ZUMEFF round-up, awards and reviews of two films by Zayed University students
Ahmad Saleh won “Best of the Best” for “Ayny: My Second Eye” at the Zayed University Film Festival.
Reem Rashed Al Mazrouei and her team from Com 311 offer a round-up on the final day of the Zayed University Middle East Film Festival, including a report on the awards, interviews with workshop leaders, filmmakers, and reactions from students. Other members of the video team were Athari Mahmood (presenter); Salma Mohammed (cameraperson); and Ayesha Saif (editor).
Review of films by two Zayed University students
by Nashwa Adel Salem Omar Al Shamlan:
It was great to see such a large number of creative minds at ZUMEFF. I watched eight films in total, but for this assignment focused on only two:
- “The Choice,” a narrative by Eman Talal Al Sayed, a recent Zayed University graduate, and
- a documentary, called “For Them,” by Khawla Abdulkareem, also of Zayed University.
“The Choice” focused on a young Western woman with mixed roots, an American mother and an Emirati father, who after the death of her father, was given a choice to marry one of her Emirati cousins in order to receive a substantial inheritance. However, not only is her cousin apparently “in love” with someone else, but the young woman also faces other problems like being forced to change her attire, quit her passion for ballet dancing, and modify herself to fit Emirati norms.
At the end of the film, and right before her wedding, the young woman has a talk with her younger brother and they both flee with ice creams in their hands and a smile on their faces. Her final choice is not absolutely clear.
The film was very professionally produced, featuring actors from different nationalities, and a wide range of scenes starting in a Bedouin tent. It took 10 months to complete. What was really hard to miss was the emphasis on the word “choice” which was repeated quite a number of times.
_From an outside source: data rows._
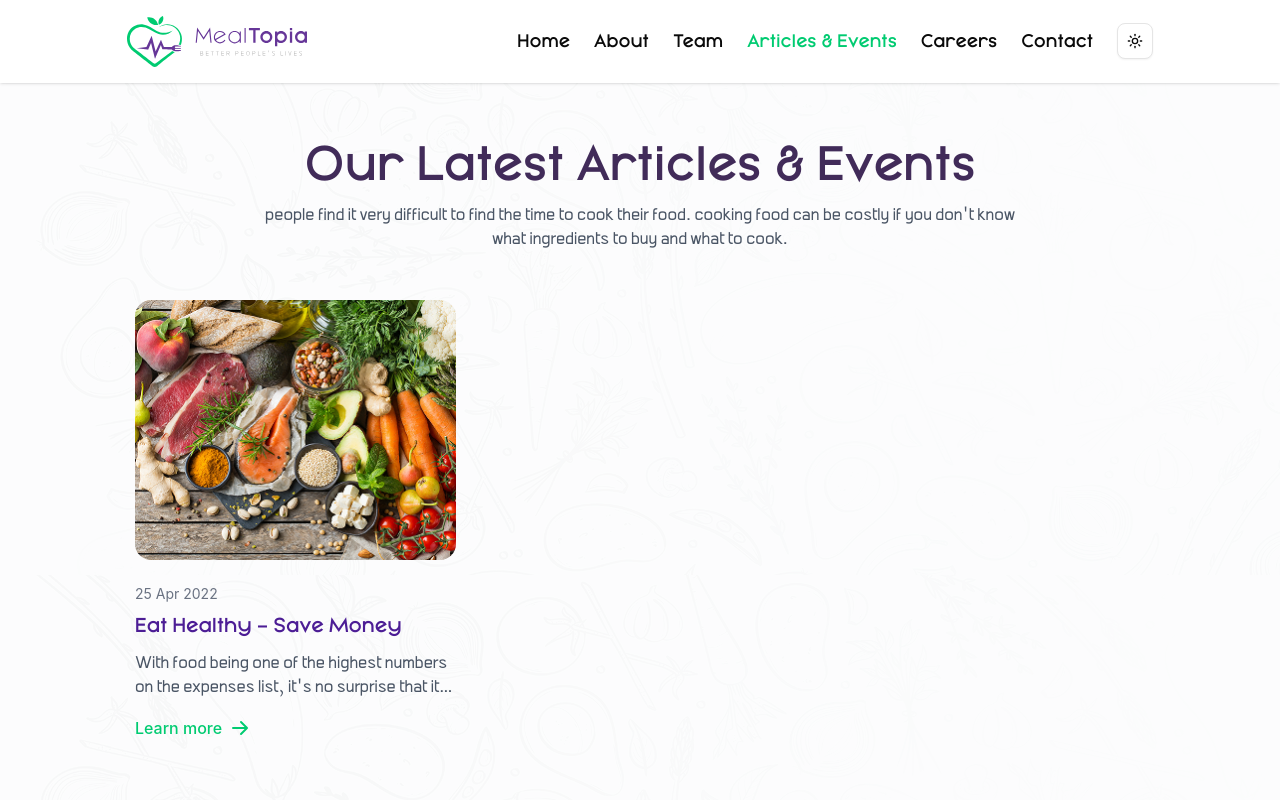
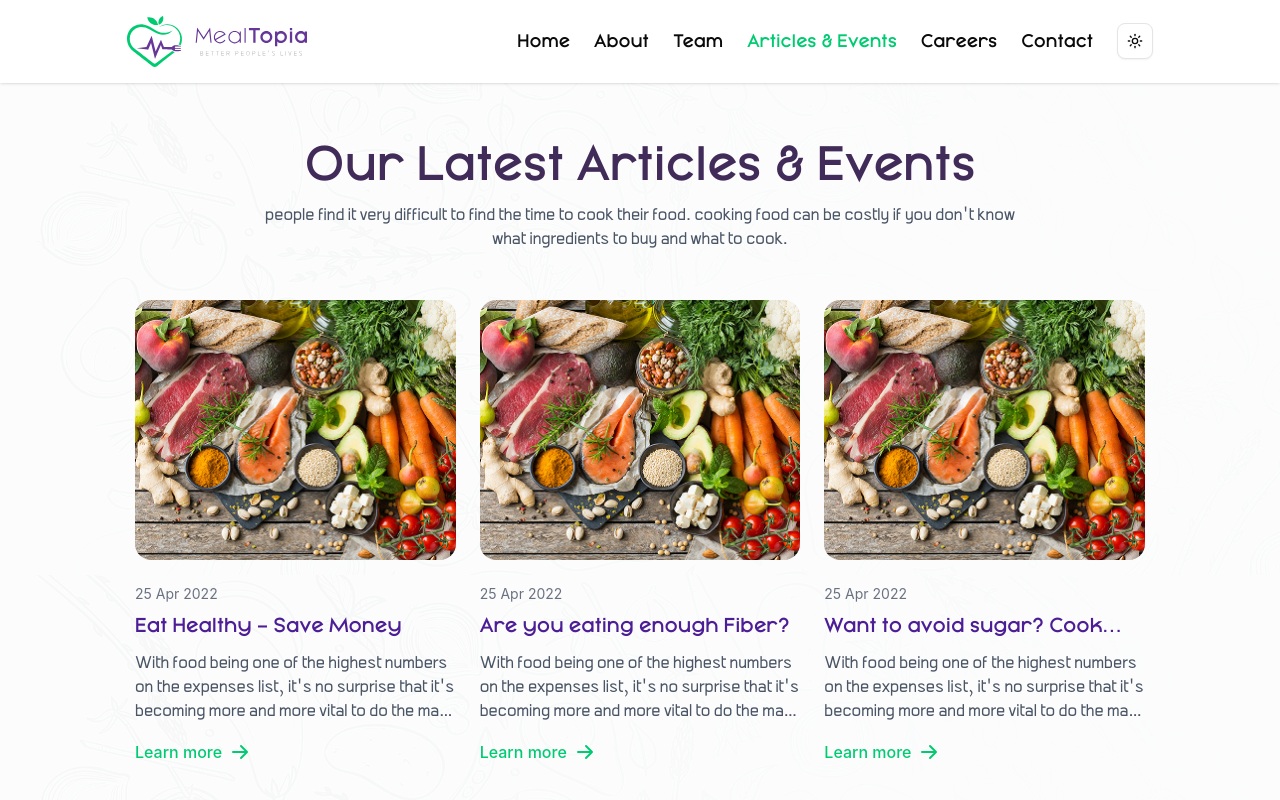
Before and after one commit to Hammadzahoor/Meal-Topia-With-NEXtJS, a Next.js app: page /articles in a window 1280 px wide. Shown: the top 800 px of the page. Built offline with nearby package versions, Linux system fonts and the light colour scheme.

Commit message:
created json content for single article page

```diff
--- a/src/app/articles/page.js
+++ b/src/app/articles/page.js
@@ -44,16 +44,16 @@ export default function ArticlesPage() {
               {/* Article Title */}
               <Link href={`/articles/${article.slug}`}>
                 <h2
-                  className="text-[#4C1D95] text-xl font-semibold mb-3 hover:text-[#00CB71] transition-colors title={article.title}"
+                  className="text-[#4C1D95] text-xl font-semibold mb-3 hover:text-[#00CB71] transition-colors line-clamp-1"
                   title={article.title}
                 >
-                  {/* {article.title} */}
-                  {trimText(article.title, 25)}
+                  {article.title}
+                  {/* {trimText(article.title, 24)} */}
                 </h2>
               </Link>
 
               {/* Article Description */}
-              <p className="text-gray-600 mb-4 line-clamp-2">
+              <p className="text-gray-600 mb-4 line-clamp-3">
                 {article.introduction}
               </p>
 
--- a/src/app/page.js
+++ b/src/app/page.js
@@ -269,8 +269,9 @@ export default function Home() {
 
                   {/* Article Title */}
                   <Link href={`/articles/${article.slug}`}>
-                    <h2 className="text-[#4C1D95] text-xl font-semibold mb-3 hover:text-[#00CB71] transition-colors">
-                      {trimText(article.title, 25)}
+                    <h2 className="text-[#4C1D95] text-xl font-semibold mb-3 hover:text-[#00CB71] transition-colors line-clamp-1">
+                      {/* {trimText(article.title, 25)} */}
+                      {article.title}
                     </h2>
                   </Link>
 
--- a/src/data/articles.js
+++ b/src/data/articles.js
@@ -1,116 +1,82 @@
 export const articles = [
-  // {
-  //   id: 1,
-  //   title: "Eat Healthy - Save Money",
-  //   description:
-  //     "With food being one of the highest numbers on the expenses list, it's no surprise that it's becoming more and more difficult to maintain a healthy diet while staying within budget...",
-  //   content: `
-  //     <p>With food being one of the highest numbers on the expenses list, it's no surprise that it's becoming more and more difficult to maintain a healthy diet while staying within budget. Here are some tips to help you eat healthy while saving money:</p>
-
-  //     <h2>1. Plan Your Meals</h2>
-  //     <p>Planning your meals in advance helps you buy only what you need and reduces food waste...</p>
-
-  //     <h2>2. Buy in Season</h2>
-  //     <p>Seasonal produce is generally cheaper and more nutritious...</p>
-
-  //     <h2>3. Cook in Bulk</h2>
-  //     <p>Cooking larger portions and freezing leftovers can save both time and money...</p>
-  //   `,
-  //   image: "/article1.png",
-  //   date: "25 Apr 2022",
-  //   slug: "eat-healthy-save-money",
-  //   author: "John Doe",
-  // },
-  // {
-  //   id: 2,
-  //   title: "Are you eating enough Fiber?",
-  //   description:
-  //     "In this article, I'd like to talk about fiber intake, the daily recommended requirement, and how to increase fiber in your diet without spending too much...",
-  //   content: `
-  //     <p>Fiber is an essential part of a healthy diet, yet many people don't get enough of it. Here's what you need to know about fiber intake:</p>
-
-  //     <h2>1. Daily Requirements</h2>
-  //     <p>The recommended daily fiber intake varies by age and gender...</p>
-
-  //     <h2>2. Sources of Fiber</h2>
-  //     <p>Good sources of fiber include fruits, vegetables, whole grains...</p>
-
-  //     <h2>3. Benefits of Fiber</h2>
-  //     <p>Adequate fiber intake helps with digestion, weight management...</p>
-  //   `,
-  //   image: "/article2.png",
-  //   date: "25 Apr 2022",
-  //   slug: "eating-enough-fiber",
-  //   author: "Jane Smith",
-  // },
-  // {
-  //   id: 3,
-  //   title: "Want to avoid sugar? Cook your own Food..",
-  //   description:
-  //     "In this article, I am going to share two of the most important lectures given to people about the hazards and dangers of excessive sugar consumption...",
-  //   content: `
-  //     <p>Sugar consumption is a major health concern in modern diets. Here's why cooking your own food can help:</p>
-
-  //     <h2>1. Control Your Ingredients</h2>
-  //     <p>When you cook at home, you have complete control over what goes into your food...</p>
-
-  //     <h2>2. Hidden Sugars</h2>
-  //     <p>Processed foods often contain hidden sugars under various names...</p>
-
-  //     <h2>3. Healthy Alternatives</h2>
-  //     <p>Learn about natural sweeteners and sugar alternatives...</p>
-  //   `,
-  //   image: "/article3.png",
-  //   date: "25 Apr 2022",
-  //   slug: "avoid-sugar-cook-your-own-food",
-  //   author: "Mike Johnson",
-  // },
-  // {
-  //   id: 4,
-  //   title: "Eat Healthy – Save Money",
-  //   date: "25 Apr 2022",
-  //   dateTime: "2022-04-25",
-  //   slug: "eat-healthy-save-money",
-  //   description:
-  //     "With food being one of the highest numbers on the expenses list, it's no surprise that it's becoming more and more difficult to maintain a healthy diet while staying within budget...",
-  //   introduction:
-  //     "With food being one of the highest numbers on the expenses list, it's no surprise that it's becoming more and more vital to do the math when going grocery shopping.",
-  //   image: "/article1.png",
-  //   imageCaption:
-  //     "It is a long established fact that a reader will be distracted by the readable content of a page when looking at its layout.",
-  //   sections: [
-  //     {
-  //       heading: "Voluptas dignissimos voluptatem aut qui dolores",
-  //       content: [
-  //         "It is a long established fact that a reader will be distracted by the readable content of a page when looking at its layout. The point of using Lorem Ipsum is that it has a more-or-less normal distribution of letters, as opposed to using 'Content here, content here', making it look like readable English.",
-  //         "Facere necessitatibus labore molestiae placeat non quod. Et minus qui natus dolor fugiat est repudiandae reiciendis nisi. Ridipsci quia nihil repellendus non rerum corporis suscipit. Maiores architecto nostrum quos voluptatum voluptas rerum voluptatem.",
-  //       ],
-  //       quote:
-  //         "Facere necessitatibus labore molestiae placeat non quod. Et minus qui natus dolor fugiat est repudiandae reiciendis nisi. Ridipsci quia nihil repellendus non rerum corporis suscipit. Maiores architecto nostrum quos voluptatum voluptas rerum voluptatem.",
-  //     },
-  //   ],
-  //   listSection: {
-  //     heading: "Enim voluptas corporis:",
-  //     items: [
-  //       "Facere necessitatibus labore",
-  //       "Vero fugiat consequatur",
-  //       "Numquam repellat",
-  //       "Mollitia exercitationem sunt",
-  //       "Quis sed sed consectetur",
-  //       "Nobis eos provident",
-  //     ],
-  //   },
-  //   conclusion:
-  //     "Quis rerum ex tempore ut aut hic est. Nam nobis minus eos quaerat. Officiis ex dolor et beatae minus doloribus sint quo. Fugiat voluptas quaerat minima mitiore. Vero fugiat consequatur. Numquam repellat et qua saepe et aspernatur. Mollitia exercitationem sunt. Quis sed sed consectetur. Nobis eos provident. Excepturi qui voluptatum maxime quae sit.",
-  // },
   {
-    id: 5,
-    breadcrumb: [
-      { text: "Articles & Events", link: "#" },
-      { text: "Eat Healthy – Save Money", link: null },
-    ],
+    id: 1,
     title: "Eat Healthy – Save Money",
     slug: "eat-healthy-save-money",
+    publicationDate: "25 Apr 2022",
+    dateTime: "2022-04-25",
+    introduction:
+      "With food being one of the highest numbers on the expenses list, it's no surprise that it's becoming more and more vital to do the math when going grocery shopping.",
+    content:
+      "Facere necessitatibus labore molestiae placeat non quod. Et minus qui natus dolor fugiat est repudiandae reiciendis nisi. Adipisci quia nihil repellendus non rerum corporis suscipit. Maiores architecto nostrum quos voluptatum voluptas rerum voluptatem.Nulla autem possimus maiores voluptas beatae corporis aliquam saepe corporis. Ipsam autem beatae. Sed libero similique.",
+    image: "/article1.png",
+    imageCaption:
+      "It is a long established fact that a reader will be distracted by the readable content of a page when looking at its layout.",
+    sections: [
+      {
+        heading: "Voluptas dignissimos voluptatem aut qui dolores",
+        content: [
+          "It is a long established fact that a reader will be distracted by the readable content of a page when looking at its layout. The point of using Lorem Ipsum is that it has a more-or-less normal distribution of letters, as opposed to using 'Content here, content here', making it look like readable English.",
+          "Facere necessitatibus labore molestiae placeat non quod. Et minus qui natus dolor fugiat est repudiandae reiciendis nisi. Ridipsci quia nihil repellendus non rerum corporis suscipit. Maiores architecto nostrum quos voluptatum voluptas rerum voluptatem.",
+        ],
+        quote:
+          "Facere necessitatibus labore molestiae placeat non quod. Et minus qui natus dolor fugiat est repudiandae reiciendis nisi. Ridipsci quia nihil repellendus non rerum corporis suscipit. Maiores architecto nostrum quos voluptatum voluptas rerum voluptatem.",
+      },
+    ],
+    listSection: {
+      heading: "Enim voluptas corporis:",
+      items: [
+        "Facere necessitatibus labore",
+        "Vero fugiat consequatur",
+        "Numquam repellat",
+        "Mollitia exercitationem sunt",
+        "Quis sed sed consectetur",
+        "Nobis eos provident",
+      ],
+    },
+    conclusion:
+      "Quis rerum ex tempore ut aut hic est. Nam nobis minus eos quaerat. Officiis ex dolor et beatae minus doloribus sint quo. Fugiat voluptas quaerat minima mitiore. Vero fugiat consequatur. Numquam repellat et qua saepe et aspernatur. Mollitia exercitationem sunt. Quis sed sed consectetur. Nobis eos provident. Excepturi qui voluptatum maxime quae sit.",
+  },
+  {
+    id: 2,
+    title: "Are you eating enough Fiber?",
+    slug: "eating-enough-fiber",
+    publicationDate: "25 Apr 2022",
+    dateTime: "2022-04-25",
+    introduction:
+      "With food being one of the highest numbers on the expenses list, it's no surprise that it's becoming more and more vital to do the math when going grocery shopping.",
+    image: "/article1.png",
+    imageCaption:
+      "It is a long established fact that a reader will be distracted by the readable content of a page when looking at its layout.",
+    sections: [
+      {
+        heading: "Voluptas dignissimos voluptatem aut qui dolores",
+        content: [
+          "It is a long established fact that a reader will be distracted by the readable content of a page when looking at its layout. The point of using Lorem Ipsum is that it has a more-or-less normal distribution of letters, as opposed to using 'Content here, content here', making it look like readable English.",
+          "Facere necessitatibus labore molestiae placeat non quod. Et minus qui natus dolor fugiat est repudiandae reiciendis nisi. Ridipsci quia nihil repellendus non rerum corporis suscipit. Maiores architecto nostrum quos voluptatum voluptas rerum voluptatem.",
+        ],
+        quote:
+          "Facere necessitatibus labore molestiae placeat non quod. Et minus qui natus dolor fugiat est repudiandae reiciendis nisi. Ridipsci quia nihil repellendus non rerum corporis suscipit. Maiores architecto nostrum quos voluptatum voluptas rerum voluptatem.",
+      },
+    ],
+    listSection: {
+      heading: "Enim voluptas corporis:",
+      items: [
+        "Facere necessitatibus labore",
+        "Vero fugiat consequatur",
+        "Numquam repellat",
+        "Mollitia exercitationem sunt",
+        "Quis sed sed consectetur",
+        "Nobis eos provident",
+      ],
+    },
+    conclusion:
+      "Quis rerum ex tempore ut aut hic est. Nam nobis minus eos quaerat. Officiis ex dolor et beatae minus doloribus sint quo. Fugiat voluptas quaerat minima mitiore. Vero fugiat consequatur. Numquam repellat et qua saepe et aspernatur. Mollitia exercitationem sunt. Quis sed sed consectetur. Nobis eos provident. Excepturi qui voluptatum maxime quae sit.",
+  },
+  {
+    id: 3,
+    title: "Want to avoid sugar? Cook your own Food",
+    slug: "avoid-sugar-cook-your-own-food",
     publicationDate: "25 Apr 2022",
     dateTime: "2022-04-25",
     introduction:
```
Also changed, not shown: src/app/articles/[slug]/page.js (+7 -2 lines).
I absolutely loved it.
As for the documentary, “For Them” revolved around voluntary work and specifically UAE sponsored refugee camps, which offered everything from clothing, food, and medicine and even had their own warehouses to produce utilities like furniture.
I could greatly relate to this topic because many of our Arab and Muslim neighboring countries are going through such crises, and although it may seem like we are doing our part, we most certainly are not. The visuals were heart-warming, and send a chill down your spine. It sort of gave the audience a sense of motivation that it is our turn now, our turn to lend a hand. Also, it mainly focused on Emirati figures on the field and this made the film even more relatable. Each and every one of them is someone I look up to and hope to become in the future.